I, too, was fooled. When a blog post led me to iartistlondon.com—which purports to be an e-commerce company offering “the world’s first affordable DIY high art sets”—I believed that the site was actually dealing in such amusingly audacious offerings as IHirst, which contains everything you need to make “your very own replica” of Damien Hirst’s For the Love of God (a plastic human-size skull, 8,601 crystal beads, glue, a paintbrush, silver paint, and instructions), and The Banksy Machine, which allows the buyer to “create your own Banksy graffiti for just £9.99.” Alas, it turns out the whole thing is a conceptual work by 26-year-old Spanish artist Naroa Lizar Redrado—but at least I wasn’t the only one who was duped. In the year since her site went live, Redrado has been contacted by hundreds of prospective customers, including buyers from Selfridges, Harvey Nichols, and museum gift shops. Redrado conceived the website as her final project while studying at the University for the Creative Arts in Kent, England, intending it as an exploration of what does and doesn’t qualify as “real art,” she says. But “when it got a bit out of hand, I got this idea that I could actually make it a real business and produce the items in China.” Sadly, a letter from Hirst’s lawyers put an end to her plans. In the end, however, Redrado walked away with something potentially more valuable than a fledgling novelties company: a promising art career.
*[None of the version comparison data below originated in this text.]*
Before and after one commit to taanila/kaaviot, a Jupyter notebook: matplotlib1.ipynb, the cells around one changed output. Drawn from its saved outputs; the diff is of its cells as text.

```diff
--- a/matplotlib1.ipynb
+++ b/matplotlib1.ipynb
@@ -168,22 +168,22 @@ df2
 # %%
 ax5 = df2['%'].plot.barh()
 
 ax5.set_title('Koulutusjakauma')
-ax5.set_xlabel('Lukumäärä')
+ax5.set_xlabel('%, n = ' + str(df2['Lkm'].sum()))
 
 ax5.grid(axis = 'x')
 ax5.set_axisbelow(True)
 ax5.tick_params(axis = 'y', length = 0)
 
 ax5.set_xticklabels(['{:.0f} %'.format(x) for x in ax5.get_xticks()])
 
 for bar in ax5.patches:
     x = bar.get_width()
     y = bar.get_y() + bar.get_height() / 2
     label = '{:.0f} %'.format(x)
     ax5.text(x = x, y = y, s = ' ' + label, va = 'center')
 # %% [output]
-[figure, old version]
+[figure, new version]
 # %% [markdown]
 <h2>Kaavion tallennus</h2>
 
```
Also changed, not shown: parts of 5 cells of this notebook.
This fall her work was included in the First Ural Industrial Biennale of Contemporary Art in Ekaterinburg, Russia, and in June she landed a Fulbright, which will fund her M.F.A. in the States. Mr. Hirst, watch your back.